=== Material supplied ===

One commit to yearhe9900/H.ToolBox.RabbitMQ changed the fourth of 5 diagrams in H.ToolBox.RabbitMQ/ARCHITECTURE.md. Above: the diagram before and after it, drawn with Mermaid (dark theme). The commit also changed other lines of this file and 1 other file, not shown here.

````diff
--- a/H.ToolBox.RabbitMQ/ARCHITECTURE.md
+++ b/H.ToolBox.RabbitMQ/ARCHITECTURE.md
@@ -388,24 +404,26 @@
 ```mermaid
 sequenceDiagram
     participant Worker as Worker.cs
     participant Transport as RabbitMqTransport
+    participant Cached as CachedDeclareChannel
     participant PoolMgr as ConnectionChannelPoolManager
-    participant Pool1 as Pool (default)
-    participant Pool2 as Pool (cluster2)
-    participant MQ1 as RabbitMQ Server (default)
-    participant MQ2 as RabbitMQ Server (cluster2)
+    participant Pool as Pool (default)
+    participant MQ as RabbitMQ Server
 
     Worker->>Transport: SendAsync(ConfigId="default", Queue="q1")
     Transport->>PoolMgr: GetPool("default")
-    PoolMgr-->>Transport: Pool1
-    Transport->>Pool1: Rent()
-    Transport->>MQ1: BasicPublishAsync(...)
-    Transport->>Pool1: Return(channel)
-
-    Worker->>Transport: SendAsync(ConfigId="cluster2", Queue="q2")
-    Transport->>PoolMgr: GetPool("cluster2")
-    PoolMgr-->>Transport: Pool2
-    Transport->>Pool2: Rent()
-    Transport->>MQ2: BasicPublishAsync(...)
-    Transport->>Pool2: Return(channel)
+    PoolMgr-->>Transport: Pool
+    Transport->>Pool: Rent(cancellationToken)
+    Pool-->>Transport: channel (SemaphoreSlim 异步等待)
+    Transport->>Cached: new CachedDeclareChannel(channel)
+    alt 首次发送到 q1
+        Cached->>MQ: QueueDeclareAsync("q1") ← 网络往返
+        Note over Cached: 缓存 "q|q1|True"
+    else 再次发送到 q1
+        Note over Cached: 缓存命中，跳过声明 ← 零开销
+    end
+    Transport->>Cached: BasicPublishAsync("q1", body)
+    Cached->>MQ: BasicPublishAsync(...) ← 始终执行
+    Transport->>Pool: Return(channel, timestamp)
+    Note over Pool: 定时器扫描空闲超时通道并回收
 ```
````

===

» Directions for this task
Beginning with the line that contains "RabbitMQ Server (cluster2)", each line of the records above through the last one must be printed word for word.

» Output
-    participant MQ2 as RabbitMQ Server (cluster2)
+    participant Pool as Pool (default)
+    participant MQ as RabbitMQ Server
 
     Worker->>Transport: SendAsync(ConfigId="default", Queue="q1")
     Transport->>PoolMgr: GetPool("default")
-    PoolMgr-->>Transport: Pool1
-    Transport->>Pool1: Rent()
-    Transport->>MQ1: BasicPublishAsync(...)
-    Transport->>Pool1: Return(channel)
-
-    Worker->>Transport: SendAsync(ConfigId="cluster2", Queue="q2")
-    Transport->>PoolMgr: GetPool("cluster2")
-    PoolMgr-->>Transport: Pool2
-    Transport->>Pool2: Rent()
-    Transport->>MQ2: BasicPublishAsync(...)
-    Transport->>Pool2: Return(channel)
+    PoolMgr-->>Transport: Pool
+    Transport->>Pool: Rent(cancellationToken)
+    Pool-->>Transport: channel (SemaphoreSlim 异步等待)
+    Transport->>Cached: new CachedDeclareChannel(channel)
+    alt 首次发送到 q1
+        Cached->>MQ: QueueDeclareAsync("q1") ← 网络往返
+        Note over Cached: 缓存 "q|q1|True"
+    else 再次发送到 q1
+        Note over Cached: 缓存命中，跳过声明 ← 零开销
+    end
+    Transport->>Cached: BasicPublishAsync("q1", body)
+    Cached->>MQ: BasicPublishAsync(...) ← 始终执行
+    Transport->>Pool: Return(channel, timestamp)
+    Note over Pool: 定时器扫描空闲超时通道并回收
 ```
````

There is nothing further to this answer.